BEGIN PROVIDED RECORDS

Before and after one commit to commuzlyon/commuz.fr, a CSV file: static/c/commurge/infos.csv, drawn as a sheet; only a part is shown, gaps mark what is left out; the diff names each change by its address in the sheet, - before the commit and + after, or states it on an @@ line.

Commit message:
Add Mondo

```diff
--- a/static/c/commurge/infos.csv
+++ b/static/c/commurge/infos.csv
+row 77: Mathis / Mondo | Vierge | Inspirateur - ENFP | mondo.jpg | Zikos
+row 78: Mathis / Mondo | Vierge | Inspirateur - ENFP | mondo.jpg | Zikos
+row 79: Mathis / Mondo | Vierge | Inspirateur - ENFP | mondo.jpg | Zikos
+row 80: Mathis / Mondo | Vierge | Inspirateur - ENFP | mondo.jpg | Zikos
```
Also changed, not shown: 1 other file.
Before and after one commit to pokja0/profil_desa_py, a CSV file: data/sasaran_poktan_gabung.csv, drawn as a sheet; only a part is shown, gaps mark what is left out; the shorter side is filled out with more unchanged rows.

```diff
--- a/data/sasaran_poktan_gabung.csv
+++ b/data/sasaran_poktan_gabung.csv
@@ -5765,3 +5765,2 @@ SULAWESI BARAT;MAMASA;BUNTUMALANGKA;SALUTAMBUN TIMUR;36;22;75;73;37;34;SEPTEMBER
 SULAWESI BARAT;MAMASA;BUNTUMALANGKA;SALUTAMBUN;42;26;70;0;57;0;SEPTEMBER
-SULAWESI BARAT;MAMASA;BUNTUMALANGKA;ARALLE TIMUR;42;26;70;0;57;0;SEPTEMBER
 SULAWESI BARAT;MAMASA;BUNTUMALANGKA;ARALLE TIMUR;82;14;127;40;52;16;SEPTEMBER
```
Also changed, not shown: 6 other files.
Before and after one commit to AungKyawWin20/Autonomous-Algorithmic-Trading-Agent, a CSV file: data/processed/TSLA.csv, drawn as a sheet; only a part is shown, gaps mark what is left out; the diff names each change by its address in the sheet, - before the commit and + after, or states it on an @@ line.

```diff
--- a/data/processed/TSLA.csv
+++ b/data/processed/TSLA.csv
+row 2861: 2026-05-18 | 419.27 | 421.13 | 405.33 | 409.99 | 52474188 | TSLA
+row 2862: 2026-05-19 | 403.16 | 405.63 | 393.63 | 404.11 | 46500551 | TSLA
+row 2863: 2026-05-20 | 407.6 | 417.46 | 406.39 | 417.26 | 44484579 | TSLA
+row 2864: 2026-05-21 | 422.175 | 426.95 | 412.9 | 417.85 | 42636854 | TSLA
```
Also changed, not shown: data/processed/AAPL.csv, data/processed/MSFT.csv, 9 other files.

END PROVIDED RECORDS

For the word "processed", find all matching lines in the entries above and copy them out.

RESPONSE FOR THIS EXERCISE:
Before and after one commit to AungKyawWin20/Autonomous-Algorithmic-Trading-Agent, a CSV file: data/processed/TSLA.csv, drawn as a sheet; only a part is shown, gaps mark what is left out; the diff names each change by its address in the sheet, - before the commit and + after, or states it on an @@ line.
--- a/data/processed/TSLA.csv
+++ b/data/processed/TSLA.csv
Also changed, not shown: data/processed/AAPL.csv, data/processed/MSFT.csv, 9 other files.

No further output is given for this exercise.